"It appoints people with no necessary knowledge of what a financial audit is from groups, many of whom are antagonistic to this board," said the attorney, Leslie Stellman, who is contracted by the school system.
If passed, the bill filed by Ball Monday would create a committee appointed by County Council members, the County Executive and various community groups to review the school system's financial processes; Ball said this measure was necessary given the "enormous discrepancy" — approximately $48 million — between the amount of funds requested by the Board of Education and that granted by County Executive Allan Kittleman for the 2016-2017 school year.
Stellman told the Board of Education at its meeting Thursday that the creation of such a committee falls outside of the council's authority, and that it would compromise the school system's independence from the county government.
"The county's fiscal authority through an agency such as this creation would erode your immunity as a state agency," he said.
In a letter posted on the school system's website in late May, Board Chairwoman Christine O'Connor wrote of Ball's proposal: "This maneuver appears to be an attempt to undermine the independence of the Board and politicize education as never before in Howard County."
Howard County schools had its own operating budget review committee until the board voted to disband it in fall 2014 amid questions of the body's effectiveness. The move has since been criticized by parents, educators and residents.
School board member Cindy Vaillancourt questioned Stellman's claims Thursday.

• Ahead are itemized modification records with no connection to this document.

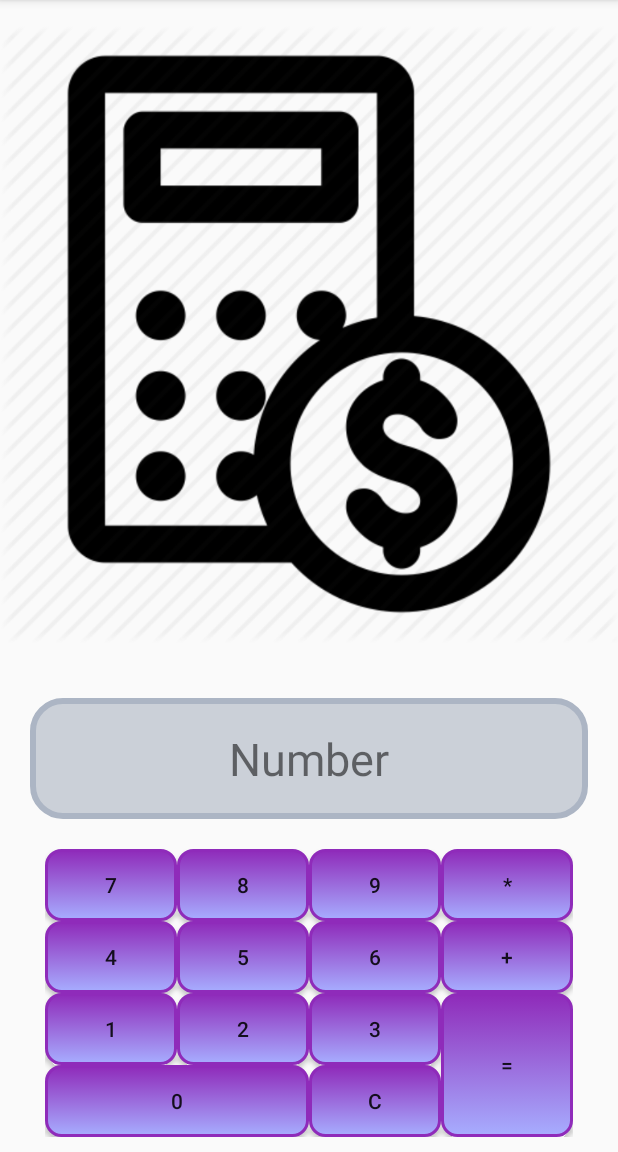
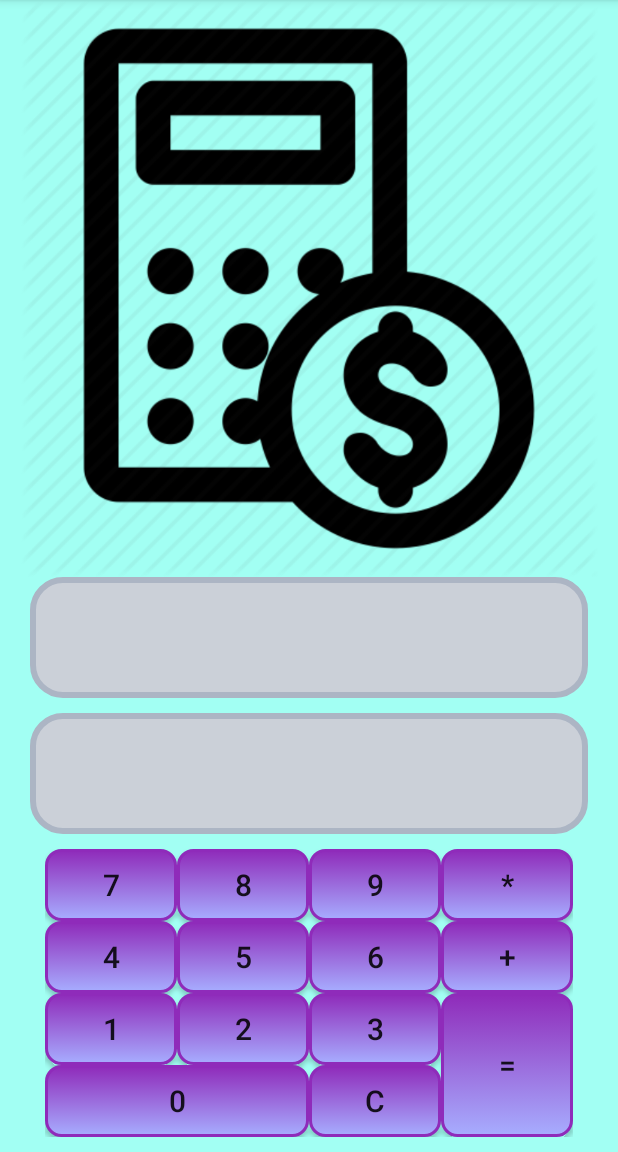
Before and after one commit to ihorstepura/SomeApp, an Android app: the SecondActivity screen opened directly, with no data from a screen before it, after a tap on "OPTIMISTIC CALCULATOR", on a phone screen of 412 x 824 dp, the part 84-1236 px from its top. Run offline under Robolectric (Android 15) with nearby library versions, the phone set to English and light mode, and no system bars.

Commit message:
Add changes into calculator

```diff
--- a/app/src/main/java/com/example/ihorstepura/someapp/FourthActivity.java
+++ b/app/src/main/java/com/example/ihorstepura/someapp/FourthActivity.java
@@ -1,13 +1,103 @@
 package com.example.ihorstepura.someapp;
 
+import android.annotation.SuppressLint;
+import android.content.Intent;
 import android.os.Bundle;
 import android.support.annotation.Nullable;
 import android.support.v7.app.AppCompatActivity;
+import android.view.View;
+import android.widget.Button;
+import android.widget.TextView;
+import android.widget.Toast;
 
 public class FourthActivity extends AppCompatActivity {
+
+    private String num_1 = "";
+    private String op = "";
+    private String num_2 = "";
+    private String equal = "";
+
+    TextView number;
+    TextView result;
+
     @Override
     protected void onCreate(@Nullable Bundle savedInstanceState) {
         super.onCreate(savedInstanceState);
         setContentView(R.layout.activity_fourth);
+
+        number = findViewById(R.id.tv_number);
+        result = findViewById(R.id.tv_result);
+    }
+
+    public void setButtonNumber(View view) {
+        if (op.equals("")) {
+            num_1 += ((Button) view).getText().toString();
+            number.setText(num_1);
+        } else {
+            num_2 += ((Button) view).getText().toString();
+            number.setText(num_2);
+        }
+    }
+
+    public void setButtonOperation(View view) {
+        if (op.isEmpty()) {
+            op = ((Button) view).getText().toString();
+        } else {
+            num_1 = result.getText().toString();
+            number.setText(num_1);
+            num_2 = "";
+            result.setText("");
+            op = ((Button) view).getText().toString();
+        }
+    }
+
+
+    @SuppressLint("SetTextI18n")
+    public void setButtonEqual(View view) {
+
+
+        if (num_2.equals("") || num_1.equals("")) {
+            setButtonClear(view);
+            Toast.makeText(this, "Invalid format used", Toast.LENGTH_LONG).show();
+        } else if (num_1.length() > 9 || num_2.length() > 9) {
+            setButtonClear(view);
+            Toast.makeText(this, "Maximum number of digits (9) exceeded", Toast.LENGTH_LONG).show();
+        } else if (op.length() > 1) {
+            setButtonClear(view);
+            Toast.makeText(this, "Invalid format used", Toast.LENGTH_LONG).show();
+        } else if (!num_1.isEmpty() && !num_2.isEmpty() && !equal.isEmpty()) {
+            num_1 = result.getText().toString();
+            number.setText(num_1);
+        }
+
+        int num1;
+        int num2;
+        int res;
+
+        switch (op) {
+            case "+":
+                num1 = Integer.parseInt(num_1);
+                num2 = Integer.parseInt(num_2);
+                res = num1 + num2;
+                equal = Integer.toString(res);
+                result.setText(equal);
+                break;
+            case "*":
+                num1 = Integer.parseInt(num_1);
+                num2 = Integer.parseInt(num_2);
+                res = num1 * num2;
+                equal = Integer.toString(res);
+                result.setText(equal);
+                break;
+        }
+    }
+
+    public void setButtonClear(View view) {
+        num_1 = "";
+        op = "";
+        num_2 = "";
+        equal = "";
+        number.setText("");
+        result.setText("");
     }
 }
--- a/app/src/main/java/com/example/ihorstepura/someapp/SecondActivity.java
+++ b/app/src/main/java/com/example/ihorstepura/someapp/SecondActivity.java
@@ -9,7 +9,7 @@ import android.view.View;
 import android.widget.Button;
 import android.widget.TextView;
 
-public class SecondActivity extends AppCompatActivity {
+public class SecondActivity extends AppCompatActivity implements View.OnClickListener {
 
     private Button button_1;
     private Button button_2;
@@ -23,12 +23,15 @@ public class SecondActivity extends AppCompatActivity {
         setContentView(R.layout.activity_second);
 
         button_1 = findViewById(R.id.btn_1_second);
+        button_1.setOnClickListener(this);
         button_2 = findViewById(R.id.btn_2_second);
+        button_2.setOnClickListener(this);
         button_3 = findViewById(R.id.btn_3_second);
+        button_3.setOnClickListener(this);
     }
 
 
-    public void cvButtonClick(View view) {
+   /* public void cvButtonClick(View view) {
         Intent intent = new Intent(this, ThirdActivity.class);
         startActivity(intent);
     }
@@ -36,7 +39,23 @@ public class SecondActivity extends AppCompatActivity {
     public void calcButtonClick(View view) {
         Intent intent1 = new Intent(this, FourthActivity.class);
         startActivity(intent1);
+    }*/
+
+    @Override
+    public void onClick(View view) {
+        Intent intent;
+
+        switch (view.getId()) {
+            case R.id.btn_1_second:
+                intent = new Intent(this, ThirdActivity.class);
+                startActivity(intent);
+                break;
+            case R.id.btn_2_second:
+                break;
+            case R.id.btn_3_second:
+                intent = new Intent(this, FourthActivity.class);
+                startActivity(intent);
+                break;
+        }
     }
-
-
 }
--- a/app/src/main/res/layout/activity_fourth.xml
+++ b/app/src/main/res/layout/activity_fourth.xml
@@ -4,6 +4,7 @@
     android:layout_width="match_parent"
     android:layout_height="wrap_content"
     android:layout_gravity="bottom"
+    android:background="@color/colorTurquoise"
     android:columnCount="4"
     android:orientation="vertical">
 
@@ -22,17 +23,38 @@
     <LinearLayout
         android:layout_width="match_parent"
         android:layout_height="wrap_content"
-        android:layout_gravity="center">
+        android:layout_gravity="center"
+        android:orientation="vertical">
 
         <TextView
+            android:id="@+id/tv_number"
             android:layout_width="match_parent"
             android:layout_height="wrap_content"
-            android:layout_margin="20dp"
+            android:layout_marginLeft="20sp"
+            android:layout_marginRight="20sp"
+            android:layout_marginBottom="10sp"
             android:background="@drawable/fields"
+            android:gravity="center"
             android:padding="20sp"
-            android:text="Number"
             android:textSize="30sp"
-            android:gravity="center"/>
+            android:textColor="@android:color/black"
+            android:maxEms="9"
+            android:maxLines="1"/>
+
+        <TextView
+            android:id="@+id/tv_result"
+            android:layout_width="match_parent"
+            android:layout_height="wrap_content"
+            android:layout_marginLeft="20sp"
+            android:layout_marginRight="20sp"
+            android:layout_marginBottom="10sp"
+            android:background="@drawable/fields"
+            android:gravity="center"
+            android:padding="20sp"
+            android:textColor="@android:color/holo_red_dark"
+            android:textSize="30sp"
+            android:maxLines="1"
+            />
     </LinearLayout>
 
     <GridLayout
@@ -40,113 +62,140 @@
         android:layout_height="wrap_content"
         android:layout_gravity="center"
         android:columnCount="4"
+        android:paddingBottom="10sp"
         android:rowCount="4"
-        android:paddingBottom="10sp"
-        >
+        android:textSize="20sp">
 
         <Button
-            android:id="@+id/button33"
-            android:layout_width="wrap_content"
-            android:layout_height="wrap_content"
+            android:id="@+id/button7"
+            android:layout_width="match_parent"
+            android:layout_height="match_parent"
+            android:background="@drawable/button_third"
+            android:onClick="setButtonNumber"
             android:text="7"
-            android:background="@drawable/button_third"
-            />
+            android:textSize="20sp" />
 
         <Button
-            android:id="@+id/button32"
-            android:layout_width="wrap_content"
-            android:layout_height="wrap_content"
+            android:id="@+id/button8"
+            android:layout_width="match_parent"
+            android:layout_height="match_parent"
+            android:background="@drawable/button_third"
+            android:onClick="setButtonNumber"
             android:text="8"
-            android:background="@drawable/button_third"/>
+            android:textSize="20sp" />
 
         <Button
-            android:id="@+id/button31"
-            android:layout_width="wrap_content"
-            android:layout_height="wrap_content"
+            android:id="@+id/button9"
+            android:layout_width="match_parent"
+            android:layout_height="match_parent"
+            android:background="@drawable/button_third"
+            android:onClick="setButtonNumber"
             android:text="9"
-            android:background="@drawable/button_third"/>
+            android:textSize="20sp" />
 
         <Button
-            android:id="@+id/button30"
-            android:layout_width="wrap_content"
-            android:layout_height="wrap_content"
+            android:id="@+id/button_multiplication"
+            android:layout_width="match_parent"
+            android:layout_height="match_parent"
+            android:background="@drawable/button_third"
+            android:onClick="setButtonOperation"
             android:text="*"
-            android:background="@drawable/button_third"/>
+            android:textSize="20sp" />
 
         <Button
-            android:id="@+id/button29"
-            android:layout_width="wrap_content"
-            android:layout_height="wrap_content"
+            android:id="@+id/button4"
+            android:layout_width="match_parent"
+            android:layout_height="match_parent"
+            android:background="@drawable/button_third"
+            android:onClick="setButtonNumber"
             android:text="4"
-            android:background="@drawable/button_third"/>
+            android:textSize="20sp" />
 
         <Button
-            android:id="@+id/button28"
-            android:layout_width="wrap_content"
-            android:layout_height="wrap_content"
+            android:id="@+id/button5"
+            android:layout_width="match_parent"
+            android:layout_height="match_parent"
+            android:background="@drawable/button_third"
+            android:onClick="setButtonNumber"
             android:text="5"
-            android:background="@drawable/button_third"/>
+            android:textSize="20sp" />
 
         <Button
-            android:id="@+id/button27"
-            android:layout_width="wrap_content"
-            android:layout_height="wrap_content"
+            android:id="@+id/button6"
+            android:layout_width="match_parent"
+            android:layout_height="match_parent"
+            android:background="@drawable/button_third"
+            android:onClick="setButtonNumber"
             android:text="6"
-            android:background="@drawable/button_third"/>
+            android:textSize="20sp" />
 
         <Button
-            android:id="@+id/button26"
-            android:layout_width="wrap_content"
-            android:layout_height="wrap_content"
+            android:id="@+id/button_sum"
+            android:layout_width="match_parent"
+            android:layout_height="match_parent"
+            android:background="@drawable/button_third"
+            android:onClick="setButtonOperation"
             android:text="+"
-            android:background="@drawable/button_third"/>
+            android:textSize="20sp" />
 
         <Button
-            android:id="@+id/button25"
-            android:layout_width="wrap_content"
-            android:layout_height="wrap_content"
+            android:id="@+id/button1"
+            android:layout_width="match_parent"
+            android:layout_height="match_parent"
+            android:background="@drawable/button_third"
+            android:onClick="setButtonNumber"
             android:text="1"
-            android:background="@drawable/button_third"/>
+            android:textSize="20sp" />
 
         <Button
-            android:id="@+id/button24"
-            android:layout_width="wrap_content"
-            android:layout_height="wrap_content"
+            android:id="@+id/button2"
+            android:layout_width="match_parent"
+            android:layout_height="match_parent"
+            android:background="@drawable/button_third"
+            android:onClick="setButtonNumber"
             android:text="2"
-            android:background="@drawable/button_third"/>
+            android:textSize="20sp" />
 
         <Button
-            android:id="@+id/button23"
-            android:layout_width="wrap_content"
-            android:layout_height="wrap_content"
+            android:id="@+id/button3"
+            android:layout_width="match_parent"
+            android:layout_height="match_parent"
+            android:background="@drawable/button_third"
+            android:onClick="setButtonNumber"
             android:text="3"
-            android:background="@drawable/button_third"/>
+            android:textSize="20sp" />
 
         <Button
-            android:id="@+id/button22"
-            android:layout_width="wrap_content"
-            android:layout_height="wrap_content"
+            android:id="@+id/button_equal"
+            android:layout_width="match_parent"
+            android:layout_height="match_parent"
             android:layout_rowSpan="2"
             android:layout_gravity="fill_vertical"
+            android:background="@drawable/button_third"
+            android:onClick="setButtonEqual"
             android:text="="
-            android:background="@drawable/button_third"/>
+            android:textSize="20sp" />
 
         <Button
-            android:id="@+id/button21"
-            android:layout_width="wrap_content"
-            android:layout_height="wrap_content"
+            android:id="@+id/button0"
+            android:layout_width="match_parent"
+            android:layout_height="match_parent"
             android:layout_columnSpan="2"
             android:layout_gravity="fill"
+            android:background="@drawable/button_third"
+            android:onClick="setButtonNumber"
             android:text="0"
-            android:background="@drawable/button_third"/>
+            android:textSize="20sp" />
 
         <Button
-            android:id="@+id/button"
-            android:layout_width="wrap_content"
-            android:layout_height="wrap_content"
+            android:id="@+id/button_clean"
+            android:layout_width="match_parent"
+            android:layout_height="match_parent"
             android:layout_row="3"
             android:layout_column="2"
+            android:background="@drawable/button_third"
+            android:onClick="setButtonClear"
             android:text="C"
-            android:background="@drawable/button_third"/>
+            android:textSize="20sp" />
     </GridLayout>
 </LinearLayout>
--- a/app/src/main/res/layout/activity_main.xml
+++ b/app/src/main/res/layout/activity_main.xml
@@ -61,7 +61,7 @@
             android:background="@drawable/fields"
             android:ems="10"
             android:hint="@string/password"
-            android:inputType="textPassword"
+            android:inputType="numberPassword"
             android:padding="10sp"
             android:textColor="@color/colorAccent" />
 
--- a/app/src/main/res/layout/activity_second.xml
+++ b/app/src/main/res/layout/activity_second.xml
@@ -39,7 +39,6 @@
             android:padding="30sp"
             android:text="CV"
             android:textSize="30dp"
-            android:onClick="cvButtonClick"
             android:textColor="@color/colorWhite"/>
 
         <Button
@@ -69,7 +68,7 @@
             android:text="Optimistic calculator"
             android:textSize="30dp"
             android:textColor="@color/colorWhite"
-            android:onClick="calcButtonClick"/>
+            />
     </LinearLayout>
 
 </LinearLayout>
```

"If they want to have their own budget review committee that helps them understand, they can do that, can't they?" she asked.
Stellman said that the committee represents micromanagement by the county government that threatens to turn the school system into "an arm of the county government."
He said that another measure in the bill proposing an audit of the school system budget by the county auditor is, however, legal.
Following discussion, the board voted 8 to 0 for its chairwoman and vice chairwoman to work with Stellman to draft amendments to the bill that meet "the needs of the school board, the County Council and the community."
These amendments will be presented to the board before they are proposed to the County Council, school officials said.
The board also voted 8 to 0 to continue "collaboration" between the school board and the County Council during this process, and to seek an opinion from the Maryland State Department of Education on the legislation.
The Howard County Council is set to hear public testimony about the legislation on June 20.